As with all things the idea developed in my head for quite some time, but I did draw it out and made some adjustments, such as loosing the center drawer.  One thing I did not really do, surprisingly, was to figure out where each and ever tool was going to go. Something I slightly regret, but overall I am very happy with the design.

As much as I needed a shelf, I wanted to create a project to challenge my hand tool skills and joinery.  I decided the carcass would be held together with dovetails,  the shelves would get rabbets (or grooves), the dividers would get stopped rabbets and the drawer fronts would get rabbets.  A little bit of everything, but only if it was appropriate in the design.

Box Details

It wasn’t until I was nearly done that it occurred to me to add rare earth magnets to the size to house my dovetail saws.  I may add a few small magnets to the bottom shed to hold my marking gauge and similar items.

Hand Tool Shelf - 4Hand Tool Shelf - 5

Next up, a bow saw from the Tools for Working wood kit.

Roubo’s Apartment Workbench, part deux

I could have built three benches in the time it took me to finishing blogging about one.

I attempted to use hand tools as much as possible, but given my skills, not to mention my patience, I certainly used a combination of hand and power tools.

Here are the details of the build. I figure a picture tells a thousand words, so perhaps I’ll start doing more pictorial blog posts for builds.  Let me know what you think about this format.

Apartment Bench 1Apartment Bench 2

Apartment Bench 3

Apartment Bench 4

Apartment Bench 5

I went back and forth about how I wanted to integrate a Moxon vice.  I decided I wanted to have it permanently mounted to the front of the bench,  a choice that I have been very happy with.  I needed to install a locking nut within the sliding dovetail joint in order to allow the bolt to lock.  Pretty proud for coming up with this one on my own and it worked like a charm.  It should be noted that I did not install the Moxon vice until I got thru the tight apartment doors in Brooklyn.

Apartment Bench 6

Apartment Bench 7

Roubo Bench - 1 (1)
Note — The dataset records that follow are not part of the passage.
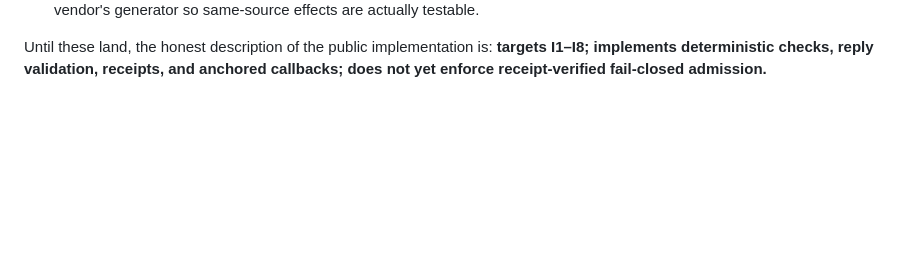
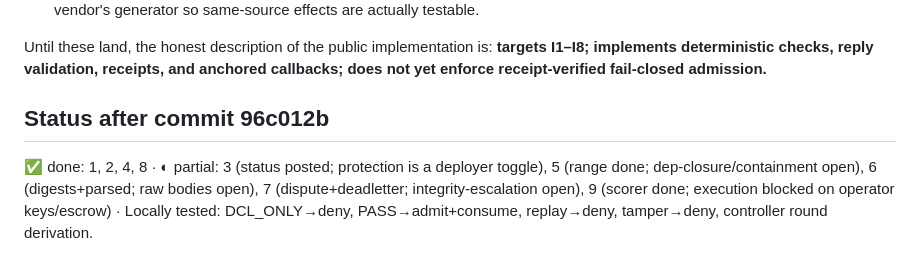
Before and after one commit to dongzhaohe321418-lab/crossaudit, a Markdown page: ROADMAP-R2.md, the part around the change. Rendered like a GitHub page; blank space fills up the shorter version.

```diff
--- a/ROADMAP-R2.md
+++ b/ROADMAP-R2.md
@@ -42,3 +42,12 @@ without euphemism, what must exist before the reference implementation may claim
 Until these land, the honest description of the public implementation is: **targets
 I1–I8; implements deterministic checks, reply validation, receipts, and anchored
 callbacks; does not yet enforce receipt-verified fail-closed admission.**
+
+
+## Status after commit 96c012b
+
+✅ done: 1, 2, 4, 8 · ◐ partial: 3 (status posted; protection is a deployer toggle),
+5 (range done; dep-closure/containment open), 6 (digests+parsed; raw bodies open),
+7 (dispute+deadletter; integrity-escalation open), 9 (scorer done; execution blocked
+on operator keys/escrow) · Locally tested: DCL_ONLY→deny, PASS→admit+consume,
+replay→deny, tamper→deny, controller round derivation.
```
Also changed, not shown: README.md (+11 -0 lines).
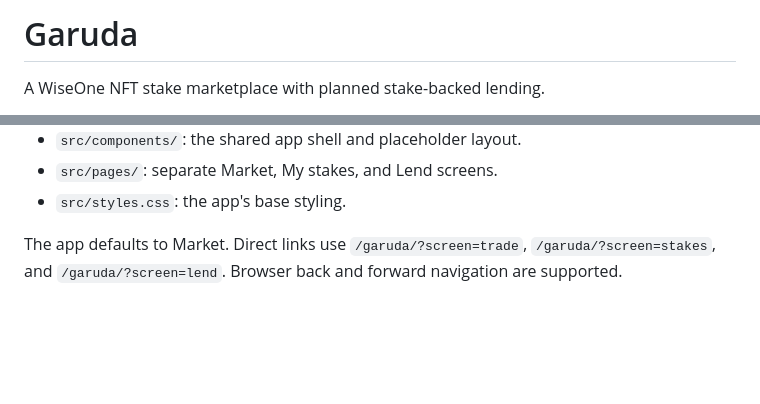
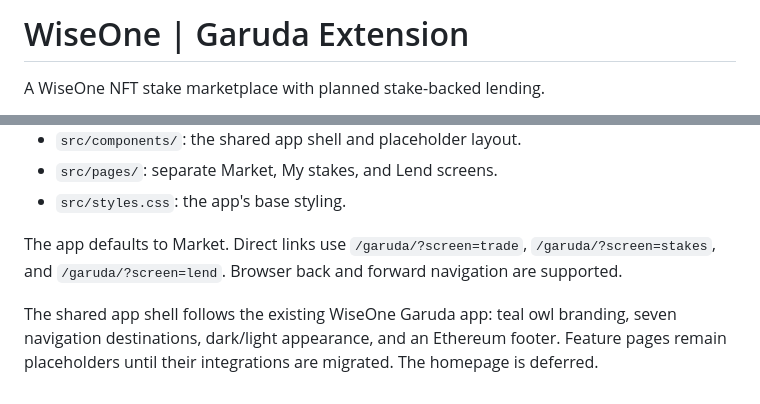
Before and after one commit to wisetoken/garuda, a Markdown page: README.md, 2 parts joined by grey strips. GitHub-like rendering; blank space fills up the shorter version.

Commit message:
feat: bring WiseOne Garuda branding and navigation into app shell
Co-authored-by: Codex <codex@openai.com>

```diff
--- a/README.md
+++ b/README.md
@@ -1,4 +1,4 @@
-# Garuda
+# WiseOne | Garuda Extension
 
 A WiseOne NFT stake marketplace with planned stake-backed lending.
 
@@ -36,3 +36,5 @@ Stop the development server before starting the production preview; both use por
 - `src/styles.css`: the app's base styling.
 
 The app defaults to Market. Direct links use `/garuda/?screen=trade`, `/garuda/?screen=stakes`, and `/garuda/?screen=lend`. Browser back and forward navigation are supported.
+
+The shared app shell follows the existing WiseOne Garuda app: teal owl branding, seven navigation destinations, dark/light appearance, and an Ethereum footer. Feature pages remain placeholders until their integrations are migrated. The homepage is deferred.
```
Also changed, not shown: public/wiseone-logo.png (added), 9 other files.
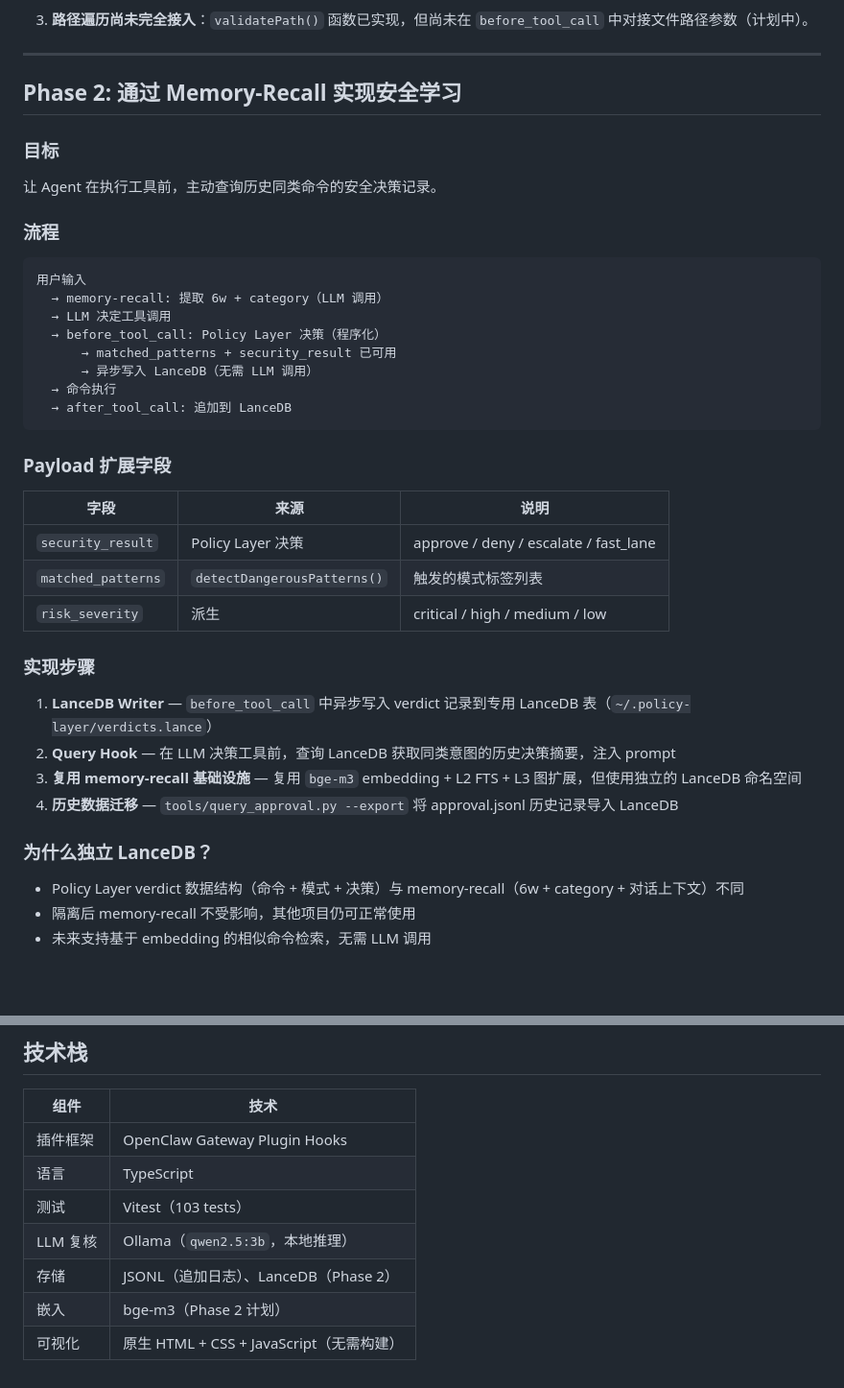
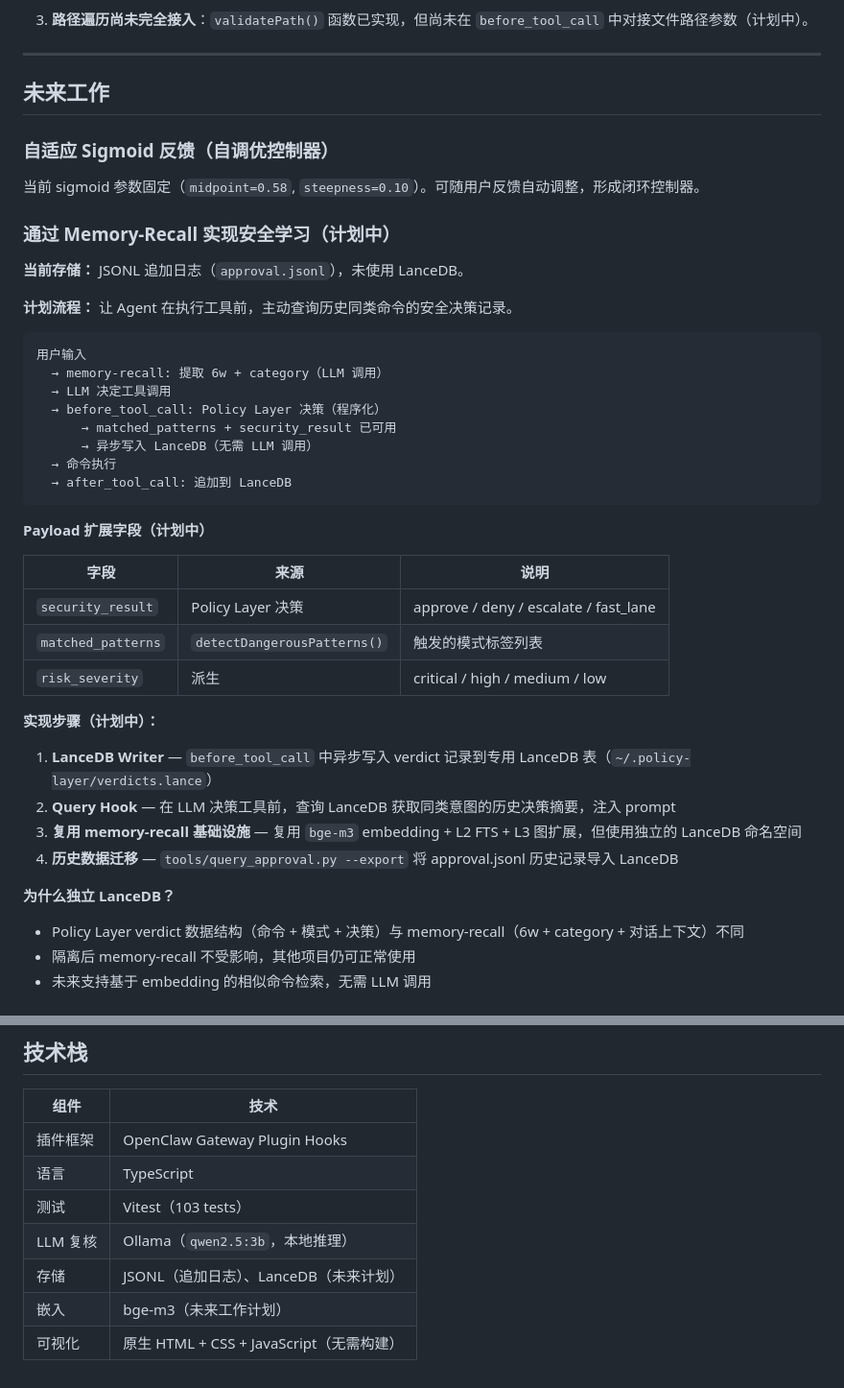
Before and after one commit to regulus-joseph/policy-layer, a Markdown page: README.ZH.md, 2 parts joined by grey strips. Shown at 96% size. Rendered like a GitHub page; blank space fills up the shorter version.

````diff
--- a/README.ZH.md
+++ b/README.ZH.md
@@ -526,13 +526,17 @@ policy-layer/
 
 ---
 
-## Phase 2: 通过 Memory-Recall 实现安全学习
+## 未来工作
 
-### 目标
+### 自适应 Sigmoid 反馈（自调优控制器）
 
-让 Agent 在执行工具前，主动查询历史同类命令的安全决策记录。
+当前 sigmoid 参数固定（`midpoint=0.58`, `steepness=0.10`）。可随用户反馈自动调整，形成闭环控制器。
 
-### 流程
+### 通过 Memory-Recall 实现安全学习（计划中）
+
+**当前存储：** JSONL 追加日志（`approval.jsonl`），未使用 LanceDB。
+
+**计划流程：** 让 Agent 在执行工具前，主动查询历史同类命令的安全决策记录。
 
 ```
 用户输入
@@ -545,7 +549,7 @@ policy-layer/
   → after_tool_call: 追加到 LanceDB
 ```
 
-### Payload 扩展字段
+**Payload 扩展字段（计划中）**
 
 | 字段 | 来源 | 说明 |
 |------|------|------|
@@ -553,15 +557,13 @@ policy-layer/
 | `matched_patterns` | `detectDangerousPatterns()` | 触发的模式标签列表 |
 | `risk_severity` | 派生 | critical / high / medium / low |
 
-### 实现步骤
-
+**实现步骤（计划中）：**
 1. **LanceDB Writer** — `before_tool_call` 中异步写入 verdict 记录到专用 LanceDB 表（`~/.policy-layer/verdicts.lance`）
 2. **Query Hook** — 在 LLM 决策工具前，查询 LanceDB 获取同类意图的历史决策摘要，注入 prompt
 3. **复用 memory-recall 基础设施** — 复用 `bge-m3` embedding + L2 FTS + L3 图扩展，但使用独立的 LanceDB 命名空间
 4. **历史数据迁移** — `tools/query_approval.py --export` 将 approval.jsonl 历史记录导入 LanceDB
 
-### 为什么独立 LanceDB？
-
+**为什么独立 LanceDB？**
 - Policy Layer verdict 数据结构（命令 + 模式 + 决策）与 memory-recall（6w + category + 对话上下文）不同
 - 隔离后 memory-recall 不受影响，其他项目仍可正常使用
 - 未来支持基于 embedding 的相似命令检索，无需 LLM 调用
@@ -576,6 +578,6 @@ policy-layer/
 | 语言 | TypeScript |
 | 测试 | Vitest（103 tests） |
 | LLM 复核 | Ollama（`qwen2.5:3b`，本地推理） |
-| 存储 | JSONL（追加日志）、LanceDB（Phase 2） |
-| 嵌入 | bge-m3（Phase 2 计划） |
+| 存储 | JSONL（追加日志）、LanceDB（未来计划） |
+| 嵌入 | bge-m3（未来工作计划） |
 | 可视化 | 原生 HTML + CSS + JavaScript（无需构建） |
````
Also changed, not shown: README.md (+13 -19 lines).
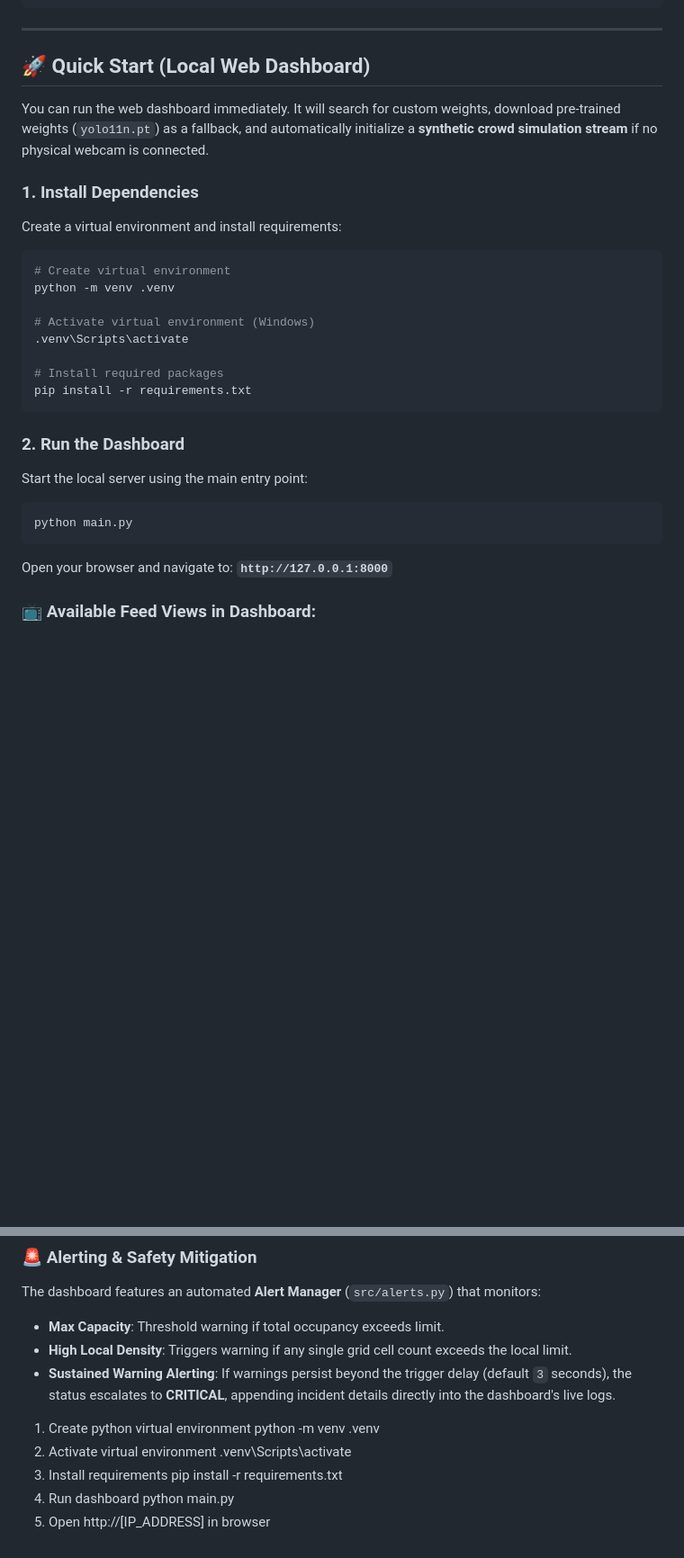
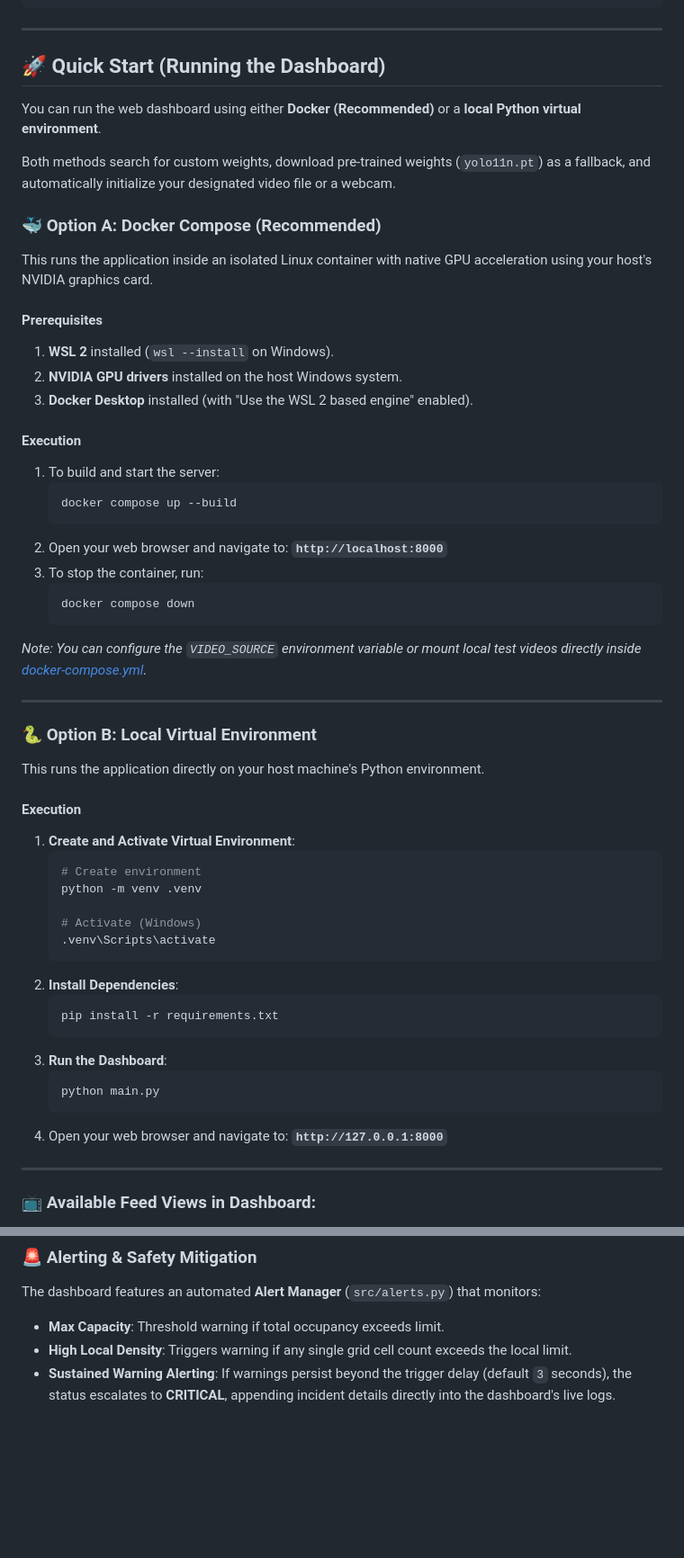
Before and after one commit to ArjitSharma19/Crowd-Detection-And-Prevention, a Markdown page: README.md, 2 parts joined by grey strips. Shown at 90% size. GitHub-like rendering; blank space fills up the shorter version.

Commit message:
docs: update README with Docker configuration and script relocation

````diff
--- a/README.md
+++ b/README.md
@@ -59,32 +68,58 @@ Crowd-Detection-And-Prevention/
 
 ---
 
-## 🚀 Quick Start (Local Web Dashboard)
+## 🚀 Quick Start (Running the Dashboard)
 
-You can run the web dashboard immediately. It will search for custom weights, download pre-trained weights (`yolo11n.pt`) as a fallback, and automatically initialize a **synthetic crowd simulation stream** if no physical webcam is connected.
+You can run the web dashboard using either **Docker (Recommended)** or a **local Python virtual environment**.
 
-### 1. Install Dependencies
-Create a virtual environment and install requirements:
+Both methods search for custom weights, download pre-trained weights (`yolo11n.pt`) as a fallback, and automatically initialize your designated video file or a webcam.
 
-```bash
-# Create virtual environment
-python -m venv .venv
+### 🐳 Option A: Docker Compose (Recommended)
+This runs the application inside an isolated Linux container with native GPU acceleration using your host's NVIDIA graphics card.
 
-# Activate virtual environment (Windows)
-.venv\Scripts\activate
+#### Prerequisites
+1. **WSL 2** installed (`wsl --install` on Windows).
+2. **NVIDIA GPU drivers** installed on the host Windows system.
+3. **Docker Desktop** installed (with "Use the WSL 2 based engine" enabled).
 
-# Install required packages
-pip install -r requirements.txt
-```
+#### Execution
+1. To build and start the server:
+   ```bash
+   docker compose up --build
+   ```
+2. Open your web browser and navigate to: **`http://localhost:8000`**
+3. To stop the container, run:
+   ```bash
+   docker compose down
+   ```
 
-### 2. Run the Dashboard
-Start the local server using the main entry point:
+*Note: You can configure the `VIDEO_SOURCE` environment variable or mount local test videos directly inside [docker-compose.yml](file:///e:/Crowd%20Detection%20&%20%20Prevention/docker-compose.yml).*
 
-```bash
-python main.py
-```
+---
 
-Open your browser and navigate to: **`http://127.0.0.1:8000`**
+### 🐍 Option B: Local Virtual Environment
+This runs the application directly on your host machine's Python environment.
+
+#### Execution
+1. **Create and Activate Virtual Environment**:
+   ```bash
+   # Create environment
+   python -m venv .venv
+
+   # Activate (Windows)
+   .venv\Scripts\activate
+   ```
+2. **Install Dependencies**:
+   ```bash
+   pip install -r requirements.txt
+   ```
+3. **Run the Dashboard**:
+   ```bash
+   python main.py
+   ```
+4. Open your web browser and navigate to: **`http://127.0.0.1:8000`**
+
+---
 
 ### 📺 Available Feed Views in Dashboard:
 - **Raw Bboxes (YOLOv11m)**: Renders standard bounding boxes around detected individuals.
@@ -140,14 +175,3 @@ The dashboard features an automated **Alert Manager** (`src/alerts.py`) that mon
 - **Max Capacity**: Threshold warning if total occupancy exceeds limit.
 - **High Local Density**: Triggers warning if any single grid cell count exceeds the local limit.
 - **Sustained Warning Alerting**: If warnings persist beyond the trigger delay (default `3` seconds), the status escalates to **CRITICAL**, appending incident details directly into the dashboard's live logs.
-
-
-1) Create python virtual environment
-python -m venv .venv
-2) Activate virtual environment
-.venv\Scripts\activate
-3) Install requirements
-pip install -r requirements.txt
-4) Run dashboard
-python main.py
-5) Open http://[IP_ADDRESS] in browser
````
Also changed, not shown: other parts of README.md (+19 -10 lines).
Packed for the trip to Brooklyn!

The Complete Encyclopedia of Spill Planes

This weekend I did a few small projects. Nothing really,  I turned a handle, I milled a few boards from firewood and I played with my spill plane.

My wife bought me a Veritas Spill Plane several years ago and I’ve only used it once, so it was time to break it out.  I added a tiny bench hook that kept it from sliding around. 

Spill pic - 4

Ready to light our six burner Garland stove.

What’s a spill plane you ask? If you are interested you can explore more about spill planes here:  The Complete Encyclopedia of Spill Planes.

Nah… I’m just kidding….. I did a little of googling and came up with the same three sentences.  

In essence– a spill is a long, straight curl of wood that was used to transfer a flame from a fire to a stove or a lantern, before matches came along in 1860.  Seems simple enough. Easy to light and easy to extinguish. 

Spill pic - 2

Apparently the name “spill” comes from the way the wood spills out of the plane as its cut, curling as it exits. 

Spill pic - 1

Of course like everything else in woodworking there are a variety of designs. The best examples I found can be seen here at the Tool Shed.

Spill pic - 1 (1)Also in my research I discovered others are able to make much tighter, cleaner spills than me. What else is new??

What could be better?  A woodworking plane that isn’t even used to build anything– except maybe a fire.

For more info check out these videos: